In the last round So chose the the most reliable of all weapons, the Berlin, to draw against Vachier. This draw secured him at least a tie break, had one (or more) of his immediate followers won. Vachier went for the endgame and in spite of his optimism during the game So was never really in any danger. In a tournament where wins were at a premium the dry pragmatic approach was by far the best strategy.
Of the immediate followers only Topalov had a chance to catch him, and he had a big one. He applied pressure on Aronian, who was uncharacteristically wobbly in defence. Topalov missed several winning chances and eventually had to concede the draw. I already wrote about Topalov’s algorithm for finding and playing moves and as I predicted this cannot get you far against the elite – you need to be precise, direct and forceful to win a winning position.

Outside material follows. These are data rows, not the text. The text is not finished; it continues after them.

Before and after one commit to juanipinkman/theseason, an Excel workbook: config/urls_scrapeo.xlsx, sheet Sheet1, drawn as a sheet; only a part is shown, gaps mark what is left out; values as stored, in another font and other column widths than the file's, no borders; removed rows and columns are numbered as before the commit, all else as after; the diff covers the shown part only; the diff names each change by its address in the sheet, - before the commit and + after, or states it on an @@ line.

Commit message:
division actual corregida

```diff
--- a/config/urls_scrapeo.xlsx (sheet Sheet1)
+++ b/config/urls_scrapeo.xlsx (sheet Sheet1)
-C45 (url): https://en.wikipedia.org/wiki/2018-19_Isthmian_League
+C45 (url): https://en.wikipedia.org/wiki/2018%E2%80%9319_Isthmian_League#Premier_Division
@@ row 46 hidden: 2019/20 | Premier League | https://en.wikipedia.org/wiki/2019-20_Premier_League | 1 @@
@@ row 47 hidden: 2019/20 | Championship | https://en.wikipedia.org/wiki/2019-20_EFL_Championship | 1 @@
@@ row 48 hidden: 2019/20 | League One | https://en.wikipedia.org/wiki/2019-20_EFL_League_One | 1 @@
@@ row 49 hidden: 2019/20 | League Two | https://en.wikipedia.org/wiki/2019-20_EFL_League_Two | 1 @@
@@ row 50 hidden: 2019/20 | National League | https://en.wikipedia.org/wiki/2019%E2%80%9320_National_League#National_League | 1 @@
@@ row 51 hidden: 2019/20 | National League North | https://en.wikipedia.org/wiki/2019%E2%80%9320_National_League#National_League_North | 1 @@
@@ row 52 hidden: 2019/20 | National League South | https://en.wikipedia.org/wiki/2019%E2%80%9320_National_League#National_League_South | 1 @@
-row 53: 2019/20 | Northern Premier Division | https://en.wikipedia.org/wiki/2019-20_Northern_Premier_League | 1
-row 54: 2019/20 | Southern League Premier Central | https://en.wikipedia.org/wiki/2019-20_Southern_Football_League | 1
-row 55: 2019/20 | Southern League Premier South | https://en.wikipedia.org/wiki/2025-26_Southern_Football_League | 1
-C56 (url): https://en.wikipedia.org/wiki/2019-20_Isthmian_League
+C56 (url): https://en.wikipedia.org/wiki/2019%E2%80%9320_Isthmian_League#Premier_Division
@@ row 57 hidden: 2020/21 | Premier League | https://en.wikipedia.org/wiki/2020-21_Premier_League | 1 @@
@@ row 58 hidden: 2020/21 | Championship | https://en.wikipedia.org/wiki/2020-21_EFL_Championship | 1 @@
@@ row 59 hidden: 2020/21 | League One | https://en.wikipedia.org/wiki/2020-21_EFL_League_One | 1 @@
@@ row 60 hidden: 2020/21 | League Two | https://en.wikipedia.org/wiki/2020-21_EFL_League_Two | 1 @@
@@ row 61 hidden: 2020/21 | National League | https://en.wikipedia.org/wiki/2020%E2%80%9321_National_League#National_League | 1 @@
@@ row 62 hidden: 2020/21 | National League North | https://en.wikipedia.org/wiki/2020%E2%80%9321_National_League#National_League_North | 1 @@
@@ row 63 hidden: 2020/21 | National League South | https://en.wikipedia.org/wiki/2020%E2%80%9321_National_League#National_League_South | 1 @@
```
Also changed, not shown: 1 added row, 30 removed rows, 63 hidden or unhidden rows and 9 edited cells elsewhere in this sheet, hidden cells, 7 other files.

Unfortunately for Topalov this happened in the most important game of the tournament for him. But he seemed well aware of all this, as he admitted that he missed tournament victory not only in this game, but also in some previous games. This is all result of his approach not to try to play the best move at all times, so being a conscious decision he cannot really blame anyone but himself.
Nakamura seemed to overcome his illness quickly as he dispatched of Ding Liren in a spectacular fashion. A sweet ending of the tournament for him, although finishing on 50% is nothing to write home about. Worth noting though is his mental toughness as he managed to score wins immediately after his losses.

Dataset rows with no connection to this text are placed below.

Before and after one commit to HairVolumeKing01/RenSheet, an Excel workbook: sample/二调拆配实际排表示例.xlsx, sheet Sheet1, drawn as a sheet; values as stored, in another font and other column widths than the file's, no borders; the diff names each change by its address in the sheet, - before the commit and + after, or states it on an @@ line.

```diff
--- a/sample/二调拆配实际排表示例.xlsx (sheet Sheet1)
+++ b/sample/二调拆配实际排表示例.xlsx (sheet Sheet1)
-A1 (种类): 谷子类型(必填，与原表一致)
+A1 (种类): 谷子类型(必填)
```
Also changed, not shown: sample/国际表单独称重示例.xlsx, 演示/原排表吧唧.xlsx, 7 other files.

As for the Chinese, finishing on -1 probably means that he won’t be invited again. Wei Yi is the exciting new prospect and I expect to see him to become the regular Chinese guy at these supertournaments.
Anish Giri. Second last place in a row. The guy talks too much and even though I enjoy his nonsense immensely I think that perhaps he should be reminded that silence is golden. He was trolling Caruana for making 8 draws in a row, but the 9th game was between them and guess what – Caruana beat Giri, shutting him up both literally and figuratively. Giri won’t suffer the fate of the Chinese, he will still get a lot of invitations to elite events (the advantage of being a western star), so I expect him to be back, sooner or later. As for Caruana, he’s been inconspicuous lately, but always near the top, never a disastrous tournament (like Giri, for example), always keeping at least the minimum level. That is a sign of true class and I expect him to come to a new level in the near future.
Svidler and Anand drew a Spanish with d3 (Svidler has never been too fond of the Berlin endgame) to mutual satisfaction. Anand finished on shared second, another great result for him, while Svidler finished his mission in this tournament in the previous round, when he finally won a game.
To conclude I can only say what I already wrote about in my post on Round 5 – the players are incredibly strong and the elite is tightly packed with no one a clear favourite when Carlsen isn’t playing. In such events wins are very hard to get so people play conservatively, first and foremost trying to avoid a loss. Hence a lot of draws and solid play. When a player is out of form, like Giri and Svidler in this tournament, the other players try to pounce and take advantage of that. Before the tournament starts we have 10 favourites and the race being “slow and steady” the winner is usually decided in the last round (or a tie break). At least that is a positive for the spectators, keeping the intrigue until the end. Although, to be honest, I prefer a tournament where Carlsen is playing and wins with 2 rounds to spare!